In the short-term, grocery stores were quick to adapt to meet their customers needs. Changes include things like: curbside pickup options, home delivery, one-way aisles, sanitized shopping carts, and special shopping times for vulnerable residents. These changes allowed customers to feel safe enough to continue shopping both in person and online.
Again, the ability of grocery store tenants to adapt proves their enduring necessity in both good times and bad. Investors have recognized this and continue to bid up the prices of grocery anchored retail centers as a result.
Perhaps the main reason that grocery store anchored shopping centers are doing so well is that grocery stores themselves are doing very well. The necessity of their offering and their ability to adapt has driven a surge in sales that has left many grocery store tenants in a strong financial position. This means that there is a reduced risk that a grocery tenant will default on their lease obligations.

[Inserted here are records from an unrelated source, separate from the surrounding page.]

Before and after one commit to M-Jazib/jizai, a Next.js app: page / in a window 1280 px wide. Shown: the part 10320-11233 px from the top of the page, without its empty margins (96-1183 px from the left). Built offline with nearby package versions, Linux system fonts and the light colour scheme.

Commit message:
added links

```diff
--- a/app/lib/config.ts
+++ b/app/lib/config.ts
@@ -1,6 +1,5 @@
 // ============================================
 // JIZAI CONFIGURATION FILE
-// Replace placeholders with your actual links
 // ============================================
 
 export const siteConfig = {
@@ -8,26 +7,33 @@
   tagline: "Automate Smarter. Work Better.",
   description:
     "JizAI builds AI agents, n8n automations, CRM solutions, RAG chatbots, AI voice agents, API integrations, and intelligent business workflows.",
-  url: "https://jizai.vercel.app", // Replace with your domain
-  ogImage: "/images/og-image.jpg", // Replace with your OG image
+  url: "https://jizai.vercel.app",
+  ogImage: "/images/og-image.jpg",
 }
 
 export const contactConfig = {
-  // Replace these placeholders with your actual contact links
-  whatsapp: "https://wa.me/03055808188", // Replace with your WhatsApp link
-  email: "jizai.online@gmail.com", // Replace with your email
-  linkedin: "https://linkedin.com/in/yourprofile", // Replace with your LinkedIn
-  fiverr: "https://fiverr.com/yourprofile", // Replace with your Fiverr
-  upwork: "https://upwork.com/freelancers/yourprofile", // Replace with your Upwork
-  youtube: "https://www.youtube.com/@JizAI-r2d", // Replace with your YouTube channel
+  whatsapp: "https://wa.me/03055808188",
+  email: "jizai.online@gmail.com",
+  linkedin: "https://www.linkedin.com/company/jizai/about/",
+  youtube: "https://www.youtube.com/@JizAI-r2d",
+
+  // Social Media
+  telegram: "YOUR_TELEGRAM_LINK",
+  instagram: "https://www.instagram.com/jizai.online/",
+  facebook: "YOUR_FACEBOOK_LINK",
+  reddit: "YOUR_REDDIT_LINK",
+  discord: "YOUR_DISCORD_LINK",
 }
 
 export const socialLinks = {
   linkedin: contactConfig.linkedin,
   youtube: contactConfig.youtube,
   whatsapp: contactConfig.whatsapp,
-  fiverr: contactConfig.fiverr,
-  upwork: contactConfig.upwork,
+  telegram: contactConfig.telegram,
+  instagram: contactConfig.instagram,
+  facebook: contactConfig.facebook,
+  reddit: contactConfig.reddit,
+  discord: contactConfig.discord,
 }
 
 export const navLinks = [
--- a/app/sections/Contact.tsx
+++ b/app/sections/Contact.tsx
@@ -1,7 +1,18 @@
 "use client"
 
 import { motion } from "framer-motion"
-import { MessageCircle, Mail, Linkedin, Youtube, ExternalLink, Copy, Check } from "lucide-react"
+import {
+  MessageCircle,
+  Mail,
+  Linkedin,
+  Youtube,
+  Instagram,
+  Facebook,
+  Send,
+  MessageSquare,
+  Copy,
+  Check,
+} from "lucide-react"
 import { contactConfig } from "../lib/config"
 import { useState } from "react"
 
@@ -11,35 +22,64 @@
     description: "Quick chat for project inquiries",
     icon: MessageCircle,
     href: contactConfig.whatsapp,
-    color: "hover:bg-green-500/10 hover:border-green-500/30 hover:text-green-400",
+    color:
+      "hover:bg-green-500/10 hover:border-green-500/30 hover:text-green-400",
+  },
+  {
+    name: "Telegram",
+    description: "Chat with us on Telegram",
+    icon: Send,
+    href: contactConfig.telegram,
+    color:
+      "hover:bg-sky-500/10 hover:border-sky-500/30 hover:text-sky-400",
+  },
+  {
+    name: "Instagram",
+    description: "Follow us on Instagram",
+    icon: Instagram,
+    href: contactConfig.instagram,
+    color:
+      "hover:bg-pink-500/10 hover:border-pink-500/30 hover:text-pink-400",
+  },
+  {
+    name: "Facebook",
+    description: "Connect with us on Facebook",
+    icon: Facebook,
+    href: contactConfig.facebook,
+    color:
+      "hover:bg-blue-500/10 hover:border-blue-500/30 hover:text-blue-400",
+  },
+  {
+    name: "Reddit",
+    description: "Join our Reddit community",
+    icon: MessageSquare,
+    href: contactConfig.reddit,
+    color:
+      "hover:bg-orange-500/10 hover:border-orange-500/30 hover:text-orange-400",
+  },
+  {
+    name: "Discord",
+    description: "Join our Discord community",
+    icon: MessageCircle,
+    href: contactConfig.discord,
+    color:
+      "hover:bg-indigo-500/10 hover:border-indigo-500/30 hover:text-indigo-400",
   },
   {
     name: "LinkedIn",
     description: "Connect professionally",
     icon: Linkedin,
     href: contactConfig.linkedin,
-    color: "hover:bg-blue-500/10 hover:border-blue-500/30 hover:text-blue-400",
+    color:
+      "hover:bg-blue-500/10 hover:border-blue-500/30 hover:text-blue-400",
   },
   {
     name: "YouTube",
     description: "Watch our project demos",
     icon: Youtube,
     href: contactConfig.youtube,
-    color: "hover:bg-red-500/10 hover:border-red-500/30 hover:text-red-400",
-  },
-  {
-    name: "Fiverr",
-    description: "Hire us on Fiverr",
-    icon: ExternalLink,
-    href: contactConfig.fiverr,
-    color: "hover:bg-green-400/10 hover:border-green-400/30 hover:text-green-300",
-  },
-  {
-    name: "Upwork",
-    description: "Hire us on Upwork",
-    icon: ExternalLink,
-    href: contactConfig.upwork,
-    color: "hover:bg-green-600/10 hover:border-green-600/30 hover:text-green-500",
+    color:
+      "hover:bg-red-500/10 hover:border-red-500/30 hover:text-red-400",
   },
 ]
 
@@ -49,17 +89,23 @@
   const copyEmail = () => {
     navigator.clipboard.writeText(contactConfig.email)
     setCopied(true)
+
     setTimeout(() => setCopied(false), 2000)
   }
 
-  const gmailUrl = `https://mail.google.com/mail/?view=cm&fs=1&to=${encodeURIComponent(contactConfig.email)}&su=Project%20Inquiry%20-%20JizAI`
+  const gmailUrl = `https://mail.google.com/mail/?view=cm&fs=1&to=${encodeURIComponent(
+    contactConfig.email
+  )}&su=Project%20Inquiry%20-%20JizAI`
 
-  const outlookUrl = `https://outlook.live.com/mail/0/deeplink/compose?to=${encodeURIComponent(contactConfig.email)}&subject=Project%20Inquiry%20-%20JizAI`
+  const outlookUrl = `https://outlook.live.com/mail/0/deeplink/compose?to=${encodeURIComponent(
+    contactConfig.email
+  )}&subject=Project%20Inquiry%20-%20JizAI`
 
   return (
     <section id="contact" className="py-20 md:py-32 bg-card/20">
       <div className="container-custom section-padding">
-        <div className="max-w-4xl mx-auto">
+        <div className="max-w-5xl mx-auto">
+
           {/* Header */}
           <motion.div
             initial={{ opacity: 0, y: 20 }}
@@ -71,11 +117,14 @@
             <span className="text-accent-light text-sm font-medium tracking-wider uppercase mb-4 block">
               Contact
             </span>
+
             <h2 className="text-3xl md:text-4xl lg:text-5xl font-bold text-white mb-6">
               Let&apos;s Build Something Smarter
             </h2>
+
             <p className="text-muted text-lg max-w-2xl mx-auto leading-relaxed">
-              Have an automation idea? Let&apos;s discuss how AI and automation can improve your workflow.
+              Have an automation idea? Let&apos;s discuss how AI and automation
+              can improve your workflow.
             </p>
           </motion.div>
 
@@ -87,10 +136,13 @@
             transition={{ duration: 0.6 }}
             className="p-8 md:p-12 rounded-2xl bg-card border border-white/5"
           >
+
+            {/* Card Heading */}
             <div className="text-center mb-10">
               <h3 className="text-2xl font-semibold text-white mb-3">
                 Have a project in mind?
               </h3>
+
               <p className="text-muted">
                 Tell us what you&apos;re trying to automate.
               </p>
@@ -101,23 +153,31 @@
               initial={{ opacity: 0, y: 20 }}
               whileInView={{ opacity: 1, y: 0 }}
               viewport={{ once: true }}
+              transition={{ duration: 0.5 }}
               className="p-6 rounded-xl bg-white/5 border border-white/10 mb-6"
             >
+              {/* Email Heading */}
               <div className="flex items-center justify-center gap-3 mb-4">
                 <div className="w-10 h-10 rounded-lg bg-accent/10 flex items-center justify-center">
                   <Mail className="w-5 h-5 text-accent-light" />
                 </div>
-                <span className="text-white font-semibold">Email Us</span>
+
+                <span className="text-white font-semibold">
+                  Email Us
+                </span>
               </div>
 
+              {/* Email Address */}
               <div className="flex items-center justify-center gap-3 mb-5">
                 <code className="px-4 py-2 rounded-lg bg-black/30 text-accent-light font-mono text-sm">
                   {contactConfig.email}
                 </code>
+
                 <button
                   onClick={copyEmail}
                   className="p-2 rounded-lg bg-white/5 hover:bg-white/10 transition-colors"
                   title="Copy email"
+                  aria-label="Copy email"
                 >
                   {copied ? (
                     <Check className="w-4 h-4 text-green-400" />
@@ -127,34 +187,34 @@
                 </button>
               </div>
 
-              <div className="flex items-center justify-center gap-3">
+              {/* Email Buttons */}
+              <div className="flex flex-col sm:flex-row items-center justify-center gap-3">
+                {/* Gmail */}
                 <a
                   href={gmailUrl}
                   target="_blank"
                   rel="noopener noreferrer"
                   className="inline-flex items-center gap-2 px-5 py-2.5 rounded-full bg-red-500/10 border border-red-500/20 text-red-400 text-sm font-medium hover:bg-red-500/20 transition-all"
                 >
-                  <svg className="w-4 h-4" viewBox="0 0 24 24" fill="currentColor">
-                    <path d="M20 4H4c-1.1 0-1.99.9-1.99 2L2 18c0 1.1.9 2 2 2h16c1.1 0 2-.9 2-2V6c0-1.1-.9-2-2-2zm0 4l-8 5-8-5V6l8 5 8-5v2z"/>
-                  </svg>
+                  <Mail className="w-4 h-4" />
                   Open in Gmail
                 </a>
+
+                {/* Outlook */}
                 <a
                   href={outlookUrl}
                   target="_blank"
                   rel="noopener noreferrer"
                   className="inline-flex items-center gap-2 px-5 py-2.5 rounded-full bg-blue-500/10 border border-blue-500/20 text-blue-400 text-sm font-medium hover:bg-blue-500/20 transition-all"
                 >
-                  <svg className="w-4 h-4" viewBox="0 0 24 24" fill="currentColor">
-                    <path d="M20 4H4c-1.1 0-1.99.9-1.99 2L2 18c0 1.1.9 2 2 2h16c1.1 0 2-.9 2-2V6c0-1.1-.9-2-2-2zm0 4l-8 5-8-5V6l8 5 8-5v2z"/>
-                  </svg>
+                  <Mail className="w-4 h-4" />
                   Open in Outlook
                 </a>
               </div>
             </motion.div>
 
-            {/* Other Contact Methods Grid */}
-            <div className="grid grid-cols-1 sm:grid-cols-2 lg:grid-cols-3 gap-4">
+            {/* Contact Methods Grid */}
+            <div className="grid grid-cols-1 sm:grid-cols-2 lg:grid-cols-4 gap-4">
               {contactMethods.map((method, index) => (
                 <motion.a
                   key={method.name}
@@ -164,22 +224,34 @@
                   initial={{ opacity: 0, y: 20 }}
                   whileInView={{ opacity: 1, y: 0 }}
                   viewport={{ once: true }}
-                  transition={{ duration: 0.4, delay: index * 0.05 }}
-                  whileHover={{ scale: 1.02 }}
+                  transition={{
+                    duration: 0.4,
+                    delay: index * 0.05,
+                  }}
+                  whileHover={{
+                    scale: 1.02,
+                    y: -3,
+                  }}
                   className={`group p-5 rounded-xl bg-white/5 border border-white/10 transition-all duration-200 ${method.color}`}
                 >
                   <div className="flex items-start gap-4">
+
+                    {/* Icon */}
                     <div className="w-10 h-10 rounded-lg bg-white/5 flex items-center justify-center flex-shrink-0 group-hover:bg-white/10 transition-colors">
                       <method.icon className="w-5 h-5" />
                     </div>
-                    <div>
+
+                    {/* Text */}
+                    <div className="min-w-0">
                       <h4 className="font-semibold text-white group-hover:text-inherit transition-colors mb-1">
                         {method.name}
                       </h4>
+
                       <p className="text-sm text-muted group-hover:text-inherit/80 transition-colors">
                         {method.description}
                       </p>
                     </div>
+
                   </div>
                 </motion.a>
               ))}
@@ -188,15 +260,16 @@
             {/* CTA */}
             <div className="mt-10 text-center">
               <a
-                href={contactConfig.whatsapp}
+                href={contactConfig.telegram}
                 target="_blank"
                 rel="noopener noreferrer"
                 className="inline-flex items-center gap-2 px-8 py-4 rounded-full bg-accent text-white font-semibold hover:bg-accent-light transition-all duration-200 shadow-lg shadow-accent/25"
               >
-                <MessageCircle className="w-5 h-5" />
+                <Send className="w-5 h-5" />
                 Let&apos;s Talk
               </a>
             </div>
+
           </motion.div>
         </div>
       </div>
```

To illustrate this point, consider the performance of grocery stores over the previous year of the pandemic. For example sales at Kroger surged nearly $10B from January 2020 to January 2021 and sales at Costco grew by $12B over the same time frame. Similar results were seen with privately held stores like Publix, Aldi, and Trader Joes. This type of success highlights the idea that grocery stores are more important than ever.
So, What is The Future of Grocery Store Anchored Shopping Center Investment?
Despite the ongoing disruption in the broader retail industry, we believe that the outlook for grocery store anchored retail shopping centers is bright. This is the core of our investment business and we believe that well located shopping centers with high quality anchor tenants and supporting tenants with an experiential offering will continue to thrive in the market conditions produced by all phases of the economic cycle.
Interested In Learning More?
First National Realty Partners is one of the country’s leading private equity commercial real estate investment firms. With an intentional focus on finding world-class, multi-tenanted assets well below intrinsic value, we seek to create superior long-term, risk-adjusted returns for our investors while creating strong economic assets for the communities we invest in.
To learn more about our investment opportunities, contact us at (800) 605-4966 or email@example.com for more information.